On Record – Erland Cooper & Shards: Egilsay EP (Mercury KX)

What’s the story?

It has been an extremely productive and musically enriching year for Erland Cooper. This four-track EP is his second collaboration with Shards, the vocal ensemble with whom he worked on a festive release last year. Once again it has a visual accompaniment, with regular collaborator Alex Kozobolis.

What’s the music like?

Beautiful. Once again we are transported to Orkney, but each time we go we either learn something new about the place or are placed in a different context. Egilsay is one of the small isles to the north of the archipelago, and the compositions here are intended as meditations on shifting time and light. The song titles are Orcadian words associated with these phenomena.

This is immediately evident in the swooping vocal lines of Glimro and Lisbealad. The deeply moving first track shows how well Cooper writes for voices nearer the extremes of their range, with an angular line beautifully sung. The second has an even wider range, with soprano soaring and a bass down low, feeling the elemental qualities of the Orkney coastline. Tullimentan has a timeless quality, like an old Mediaeval incantation set against the steadily falling rain and flowing water. It is very emotive.

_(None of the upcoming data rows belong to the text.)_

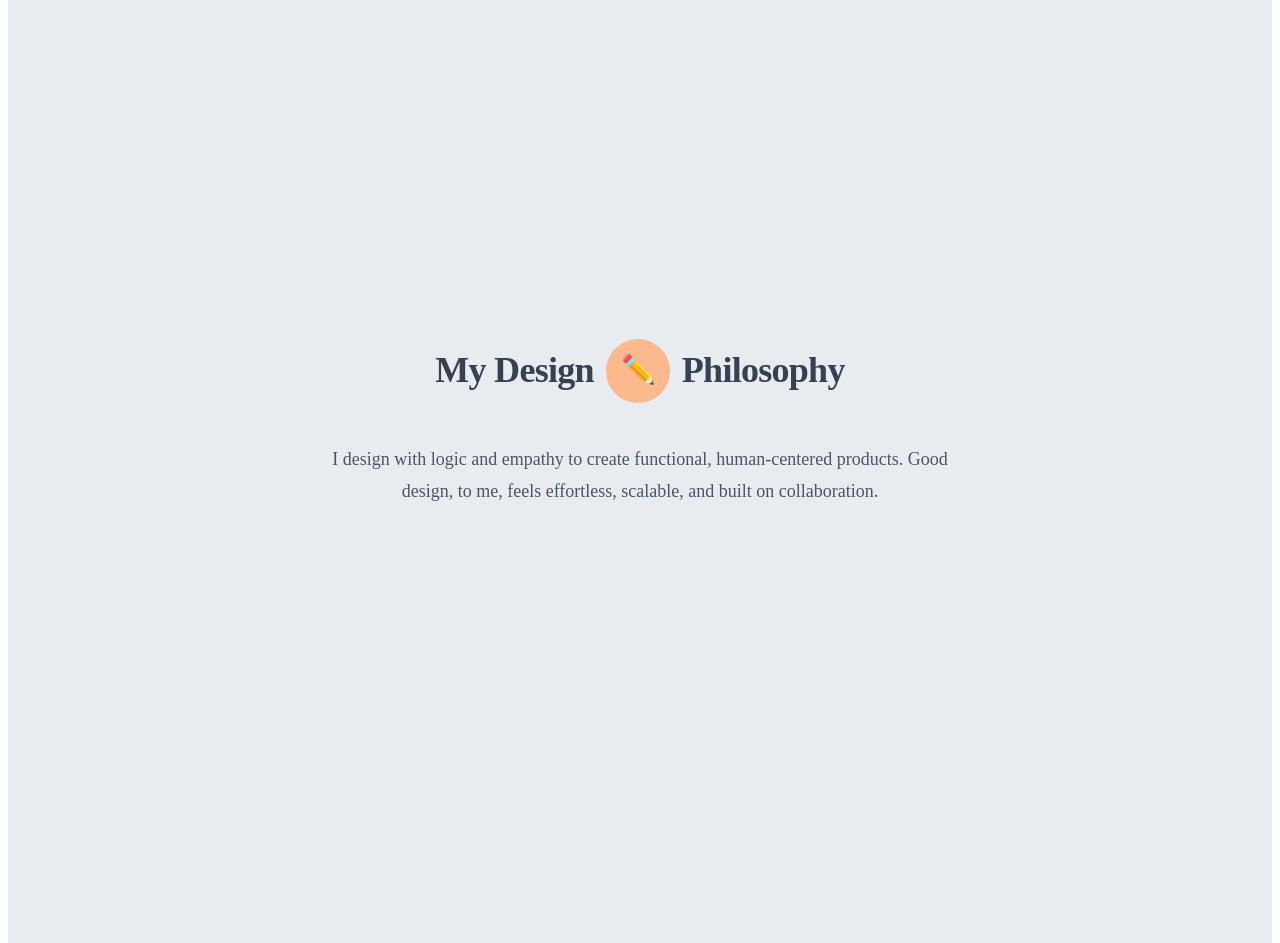
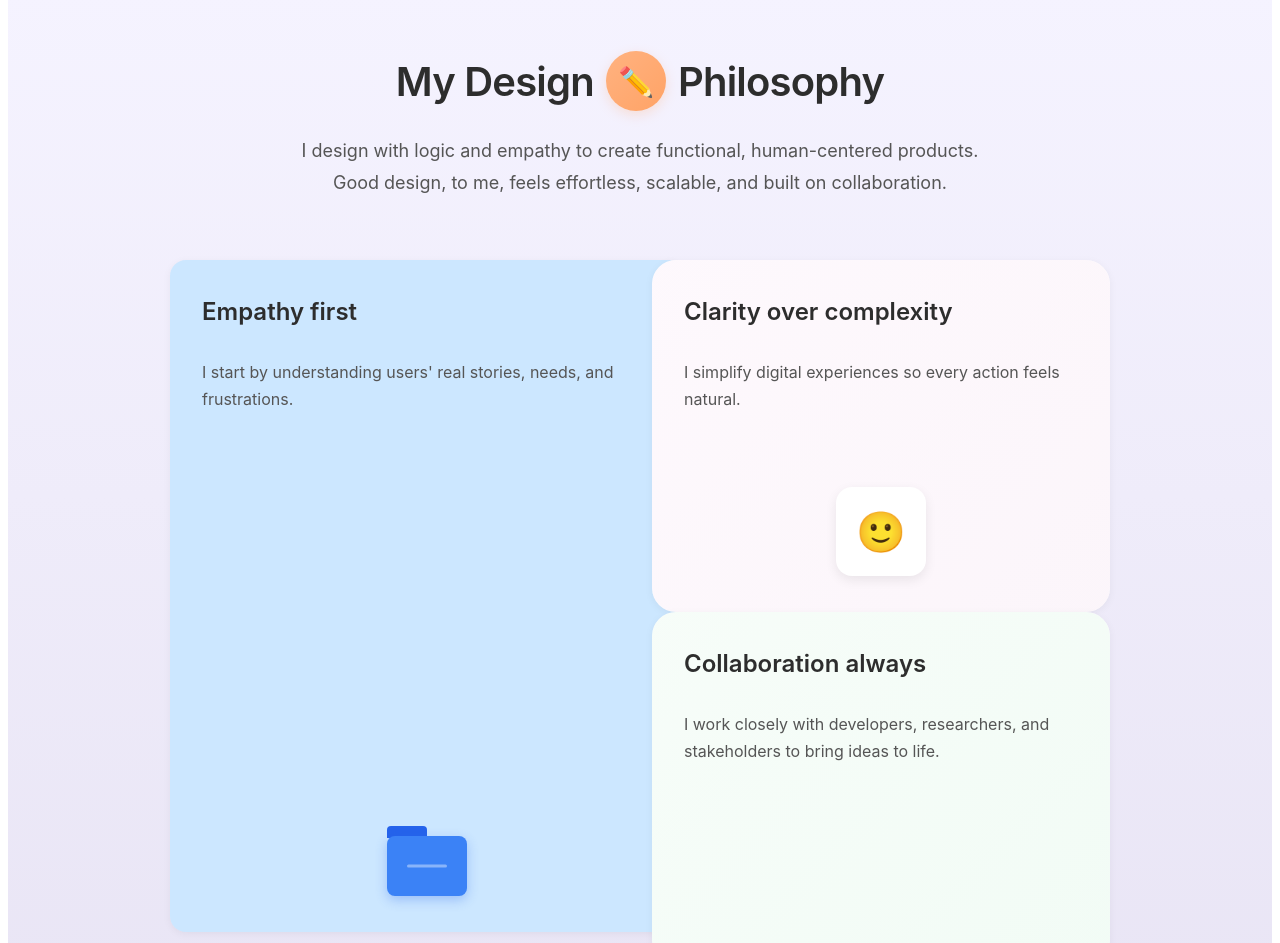
Before and after one commit to neducod/landing-page, a React (Vite) app in the folder landing-pagee/: page / in a window 1280 px wide. Shown: the part 940-1883 px from the top of the page. Built offline with nearby package versions, Linux system fonts and the light colour scheme.

Commit message:
homepage

```diff
--- a/landing-pagee/src/App.jsx
+++ b/landing-pagee/src/App.jsx
@@ -9,6 +9,7 @@ import SelectedWork from "./components/Selectedwork";
 import Hero from "./components/Hero";
 import DesignPhil from "./components/DesignPhi";
 import Designprinciples from "./components/Designprinciples";
+import DesignPhiloso from "./components/DesignPhiloso";
 
 import "./App.css";
 import "./styles/global.css";
@@ -19,10 +20,10 @@ function App() {
     <>
        <Navbar />
        <Hero />
-       <DesignPhil />
-       <Designprinciples />
+       <DesignPhiloso />
+       {/* <DesignPhil /> */}
+       {/* <Designprinciples /> */}
 
-       {/* <DesignPhilosophy /> */}
        <SelectedWork />
        <OpenSourceContributions />
        <Footer />
--- /dev/null
+++ b/landing-pagee/src/components/DesignPhiloso.jsx
@@ -0,0 +1,65 @@
+import { useState } from "react"
+import React from "react";
+
+import "../styles/designphiloso.css";
+
+
+const DesignPhiloso = () => {
+    return (
+      <div className="design-philosophy">
+        <header className="philosophy-header">
+          <h1 className="philosophy-title">
+            My Design
+            <span className="icon-badge">✏️</span>
+            Philosophy
+          </h1>
+          <p className="philosophy-description">
+            I design with logic and empathy to create functional,
+            human-centered products. Good design, to me, feels effortless,
+            scalable, and built on collaboration.
+          </p>
+        </header>
+
+        <div className="principles-grid">
+            <div>
+            <article className="principle-cardd card-bluue">
+            <h2 className="principle-title">Empathy first</h2>
+            <p className="principle-text">
+              I start by understanding users' real stories, needs,
+              and frustrations.
+            </p>
+            <div className="principle-icon">
+              <div className="folder-icon">
+                <div className="folder-tab"></div>
+                <div className="folder-body"></div>
+              </div>
+            </div>
+          </article>
+            </div>
+
+            <div>
+            <article className="principle-card card-pink">
+            <h2 className="principle-title">Clarity over complexity</h2>
+            <p className="principle-text">
+              I simplify digital experiences so every action feels natural.
+            </p>
+            <div className="principle-icon">
+              <div className="smile-icon">🙂</div>
+            </div>
+          </article>
+
+          <article className="principle-card card-green">
+            <h2 className="principle-title">Collaboration always</h2>
+            <p className="principle-text">
+              I work closely with developers, researchers, and stakeholders
+              to bring ideas to life.
+            </p>
+          </article>
+            </div>
+        </div>
+      </div>
+    );
+  };
+
+
+  export default DesignPhiloso;
--- a/landing-pagee/src/components/Designprinciples.jsx
+++ b/landing-pagee/src/components/Designprinciples.jsx
@@ -14,6 +14,7 @@ const Designprinciples = () => {
                 I start by understanding users' real stories, needs, and frustrations.
               </p>
             </div>
+
             <div className="principle-icon">
               <svg className="folder-icon" viewBox="0 0 64 64" fill="none" xmlns="http://www.w3.org/2000/svg">
                 <rect x="8" y="20" width="48" height="32" rx="4" fill="#1E40AF"/>
--- a/landing-pagee/src/styles/design.css
+++ b/landing-pagee/src/styles/design.css
@@ -40,24 +40,24 @@ export default DesignPhil; */
 
 
 .philosophy-container {
-    min-height: 100vh;
+    /* min-height: 100vh; */
     display: flex;
     align-items: center;
     justify-content: center;
-    padding: 2rem;
-    background: #e8ecf1;
+    /* padding: 2rem; */
+    /* background: #e8ecf1; */
   }
 
   .philosophy-card {
     max-width: 650px;
     width: 100%;
     background: transparent;
-    padding: 3rem 2.5rem;
+    /* padding: 3rem 2.5rem; */
   }
 
   .philosophy-header {
     text-align: center;
-    margin-bottom: 2.5rem;
+    /* margin-bottom: 2.5rem; */
   }
 
   .philosophy-title {
@@ -65,11 +65,11 @@ export default DesignPhil; */
     font-weight: 600;
     color: #374151;
     margin: 0;
-    line-height: 1.3;
+    /* line-height: 1.3; */
     letter-spacing: -0.02em;
     display: inline-flex;
     align-items: center;
-    gap: 0.75rem;
+    /* gap: 0.75rem; */
     flex-wrap: wrap;
     justify-content: center;
   }
@@ -80,6 +80,7 @@ export default DesignPhil; */
     justify-content: center;
     width: 64px;
     height: 64px;
+    /* height: 64px; */
     background: #fdb98e;
     border-radius: 50%;
     font-style: normal;
@@ -97,7 +98,7 @@ export default DesignPhil; */
 
   .philosophy-text {
     font-size: 1.125rem;
-    line-height: 1.8;
+    /* line-height: 1.8; */
     color: #4b5563;
     margin: 0;
     text-align: center;
--- /dev/null
+++ b/landing-pagee/src/styles/designphiloso.css
@@ -0,0 +1,300 @@
+
+.design-philosophy {
+    min-height: 100vh;
+    background: linear-gradient(180deg, #f5f3ff 0%, #e9e5f5 100%);
+    padding: 60px 20px;
+    font-family: -apple-system, BlinkMacSystemFont, 'Segoe UI', 'Roboto', 'Oxygen',
+      'Ubuntu', 'Cantarell', 'Fira Sans', 'Droid Sans', 'Helvetica Neue',
+      sans-serif;
+  }
+
+  /* Header Section */
+  .philosophy-header {
+    max-width: 800px;
+    margin: 0 auto 60px;
+    text-align: center;
+  }
+
+  .philosophy-title {
+    font-size: 2.5rem;
+    font-weight: 600;
+    color: #2d2d2d;
+    margin-bottom: 24px;
+    display: flex;
+    align-items: center;
+    justify-content: center;
+    gap: 12px;
+    flex-wrap: wrap;
+  }
+
+  .icon-badge {
+    display: inline-flex;
+    align-items: center;
+    justify-content: center;
+    width: 60px;
+    height: 60px;
+    background: linear-gradient(135deg, #ffb280 0%, #ffa366 100%);
+    border-radius: 50%;
+    font-size: 1.8rem;
+    box-shadow: 0 4px 12px rgba(255, 178, 128, 0.3);
+    transition: transform 0.3s ease;
+  }
+
+  .icon-badge:hover {
+    transform: rotate(15deg) scale(1.1);
+  }
+
+  .philosophy-description {
+    font-size: 1.125rem;
+    line-height: 1.8;
+    color: #555;
+    max-width: 700px;
+    margin: 0 auto;
+  }
+
+  /* Principles Grid */
+  .principles-grid {
+    max-width: 1100px;
+    margin: 0 auto;
+    display: grid;
+    grid-template-columns: repeat(auto-fit, minmax(300px, 1fr));
+    gap: 24px;
+    padding: 0 20px;
+
+
+    width: 58.75rem;
+height: 42.5rem;
+flex-shrink: 0;
+  }
+
+  /* Principle Cards */
+  .principle-card {
+    background: white;
+    border-radius: 24px;
+    padding: 36px 32px;
+    position: relative;
+    overflow: hidden;
+    transition: all 0.3s ease;
+    box-shadow: 0 2px 8px rgba(0, 0, 0, 0.05);
+    min-height: 280px;
+    display: flex;
+    flex-direction: column;
+  }
+  .principle-cardd {
+    background: white;
+    border-radius: 24px;
+    padding: 36px 32px;
+    position: relative;
+    overflow: hidden;
+    transition: all 0.3s ease;
+    box-shadow: 0 2px 8px rgba(0, 0, 0, 0.05);
+    /* min-height: 280px; */
+    display: flex;
+    flex-direction: column;
+
+
+
+    width: 28.0625rem;
+height: 37.5rem;
+flex-shrink: 0;
+border-radius: 1rem;
+background: #CCE7FF;
+  }
+  .principle-card::before {
+    content: '';
+    position: absolute;
+    top: 0;
+    left: 0;
+    right: 0;
+    bottom: 0;
+    opacity: 0.15;
+    border-radius: 24px;
+    transition: opacity 0.3s ease;
+  }
+
+  .card-blue::before {
+    background: linear-gradient(135deg, #a8d8f0 0%, #7bc4e8 100%);
+  }
+
+  .card-pink::before {
+    background: linear-gradient(135deg, #f5d4f0 0%, #e8bfe0 100%);
+  }
+
+  .card-green::before {
+    background: linear-gradient(135deg, #c8f0d4 0%, #a8e8bf 100%);
+  }
+
+  .principle-card:hover {
+    transform: translateY(-4px);
+    box-shadow: 0 8px 24px rgba(0, 0, 0, 0.12);
+  }
+
+  .principle-card:hover::before {
+    opacity: 0.25;
+  }
+
+  .principle-title {
+    font-size: 1.5rem;
+    font-weight: 600;
+    color: #2d2d2d;
+    margin-bottom: 16px;
+    position: relative;
+    z-index: 1;
+  }
+
+  .principle-text {
+    font-size: 1rem;
+    line-height: 1.7;
+    color: #555;
+    position: relative;
+    z-index: 1;
+    margin-bottom: auto;
+  }
+
+  .principle-icon {
+    margin-top: 32px;
+    position: relative;
+    z-index: 1;
+    display: flex;
+    justify-content: center;
+    align-items: center;
+  }
+
+  /* Folder Icon */
+  .folder-icon {
+    position: relative;
+    width: 80px;
+    height: 70px;
+  }
+
+  .folder-tab {
+    position: absolute;
+    top: 0;
+    left: 0;
+    width: 40px;
+    height: 12px;
+    background: #2563eb;
+    border-radius: 4px 4px 0 0;
+  }
+
+  .folder-body {
+    position: absolute;
+    bottom: 0;
+    left: 0;
+    width: 80px;
+    height: 60px;
+    background: #3b82f6;
+    border-radius: 8px;
+    box-shadow: 0 4px 12px rgba(37, 99, 235, 0.3);
+  }
+
+  .folder-body::after {
+    content: '';
+    position: absolute;
+    top: 50%;
+    left: 50%;
+    transform: translate(-50%, -50%);
+    width: 40px;
+    height: 3px;
+    background: rgba(255, 255, 255, 0.4);
+    border-radius: 2px;
+  }
+
+  /* Smile Icon */
+  .smile-icon {
+    font-size: 2.5rem;
+    background: white;
+    padding: 20px;
+    border-radius: 16px;
+    box-shadow: 0 4px 12px rgba(0, 0, 0, 0.08);
+    transition: transform 0.3s ease;
+  }
+
+  .card-pink:hover .smile-icon {
+    transform: scale(1.1) rotate(5deg);
+  }
+
+  /* Responsive Design */
+  @media (max-width: 768px) {
+    .design-philosophy {
+      padding: 40px 16px;
+    }
+
+    .philosophy-title {
+      font-size: 2rem;
+      gap: 8px;
+    }
+
+    .icon-badge {
+      width: 50px;
+      height: 50px;
+      font-size: 1.5rem;
+    }
+
+    .philosophy-description {
+      font-size: 1rem;
+    }
+
+    .principles-grid {
+      grid-template-columns: 1fr;
+      gap: 20px;
+      padding: 0;
+    }
+
+    .principle-card {
+      padding: 28px 24px;
+      min-height: 240px;
+    }
+
+    .principle-title {
+      font-size: 1.25rem;
+    }
+
+    .principle-text {
+      font-size: 0.95rem;
+    }
+  }
+
+  @media (max-width: 480px) {
+    .philosophy-title {
+      font-size: 1.75rem;
+    }
+
+    .icon-badge {
+      width: 45px;
+      height: 45px;
+      font-size: 1.3rem;
+    }
+
+    .principle-card {
+      padding: 24px 20px;
+    }
+  }
+
+  /* Animations */
+  @keyframes fadeIn {
+    from {
+      opacity: 0;
+      transform: translateY(20px);
+    }
+    to {
+      opacity: 1;
+      transform: translateY(0);
+    }
+  }
+
+  .principle-card {
+    animation: fadeIn 0.6s ease-out backwards;
+  }
+
+  .principle-card:nth-child(1) {
+    animation-delay: 0.1s;
+  }
+
+  .principle-card:nth-child(2) {
+    animation-delay: 0.2s;
+  }
+
+  .principle-card:nth-child(3) {
+    animation-delay: 0.3s;
+  }
--- a/landing-pagee/src/styles/designprinciple.css
+++ b/landing-pagee/src/styles/designprinciple.css
@@ -1,11 +1,14 @@
 
 .principles-container {
-    min-height: 100vh;
+    /* min-height: 100vh; */
     display: flex;
     align-items: center;
     justify-content: center;
-    padding: 2rem;
-    background: #e8ecf1;
+    /* padding: 2rem; */
+
+
+
+/* flex-shrink: 0; */
   }
 
   .principles-grid {
@@ -48,11 +51,19 @@
 
   /* Collaboration card */
   .principle-collaboration {
+    /* background: #d1fae5; */
     background: #d1fae5;
+
   }
 
   .card-content {
+    /* flex: 1; */
     flex: 1;
+    width: 28.0625rem;
+height: 37.5rem;
+flex-shrink: 0;
+border-radius: 1rem;
+/* background: #CCE7FF; */
   }
 
   .principle-title {
@@ -168,7 +179,7 @@
 
     .principle-title {
       font-size: 1.25rem;
-      margin-bottom: 0.75rem;
+      /* margin-bottom: 0.75rem; */
     }
 
     .principle-description {
@@ -186,7 +197,7 @@
     }
 
     .principle-icon-small {
-      bottom: 1.5rem;
+      /* bottom: 1.5rem; */
       right: 1.5rem;
       width: 36px;
       height: 36px;
--- a/landing-pagee/src/styles/opensource.css
+++ b/landing-pagee/src/styles/opensource.css
@@ -45,9 +45,6 @@
     align-items: center;
     gap: 1.5625rem;
     align-self: stretch;
-  }
-  .open{
-
   }
   @media (max-width: 768px) {
     .card-grid {
```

There is a second take on Glimro, reclothing the song and including a John Keats poem to mark the poet’s bicentenary. Its sotto voce words are read to the accompaniment of string arrangements from Uèle Lamore and Kathryn Joseph that put the piece in a new light, looking back to the previous EP Never Pass Into Nothingness.

Does it all work?

Yes. Once again this is music transporting its listener far away from their environment and directly into the place it reflects. Egilsay has a harsh, striking beauty that feels fully reflected in these concentrated portraits.

Is it recommended?

Absolutely, as another compelling chapter in Erland Cooper’s musical evolution. The voices make for an even more complete human experience.


Switched on – Erland Cooper: Hether Blether (Phases)

What’s the story?

With Hether Blether, Erland Cooper reaches the end of his Orkney trilogy. What began as a relatively modest concept, a set of music to help him deal with the morning commute into his studio in London, has blossomed into a colourful portrait of the elements of his home island, a trilogy that tugs at the heartstrings of even the most benign observer. After Solan Goose (air) and Sule Skerry (water) comes Hether Blether (earth), where Cooper explores his upbringing through not just his own voice but those close by in the Orcadian community.

What’s the music like?

The music on Hether Blether is every bit as enchanting and intoxicating as that for Solan Goose and Sule Skerry, but it has a human element that reaches even further than its predecessors. There is a stronger vocal element here, making the stories that bit more human. Where Solan Goose evoked the bird on the wing, and Sule Skerry revelled in the power of the sea, Hether Blether – as its name implies – is about meaningful conversation, thankfulness for upbringing, and a deep respect for the joy of community.

The most immediately memorable of the ten tracks is Peedie Breeks, written with Benge. Its melody becomes a round, a softly lilting tune going round in circles that feel simultaneously old and new. Noup Head, the first track, sets the scene perfectly, giving once again the perspective of Orkney’s small place in the wide open North Sea that surrounds it. Skreevar is a study in serenity that gains power as Cooper adds melodic layers and voices, perfectly matched by the video where its author launches himself fully clothed into the North Sea!

Meanwhile the shimmering lights and recollections of Longhope – with Kathryn Joseph, John Burnside, Hiroshi Ebina and Hinako Omori – are beautifully wrought and paced.

The spoken voices bring life to the record too. You can hear the life experience, sense the twinkle in the eye. The same can be said of the violin, cello and soprano lines, but these are at a bigger distance.

Does it all work?

Yes. On the title track guest Astra Forward sings of how ‘you gave me the best days of my life’, and this heartfelt sentiment runs through the music and lyrics in Hether Blether, shouting thanks from the rooftops but also whispering in the quietest room.

The broader range of music works well here too, as does the interplay between vocals and instruments. Cooper uses quite a few guests but he has a discerning ear, and the textures never get too crowded. His scoring of the strings is beautifully judged, too, not overlaying them as many do but allowing each melodic line room to breathe. The same can be said for the voices, who add an enchanting air.

Is it recommended?

Again, as with the first two albums, there is no hesitation for putting Hether Blether forward as a wonderful piece of work. When lots of us are looking for solace in the music we listen to in these strange times, Erland Cooper gives us just that. However the poignant reminders of home add a tinge of sadness, as well as reminding of how our upbringing is what underpins our very existence. These are heady words for sure, but Hether Blether is worthy of them!



You can buy Hether Blether from Erland Cooper’s website here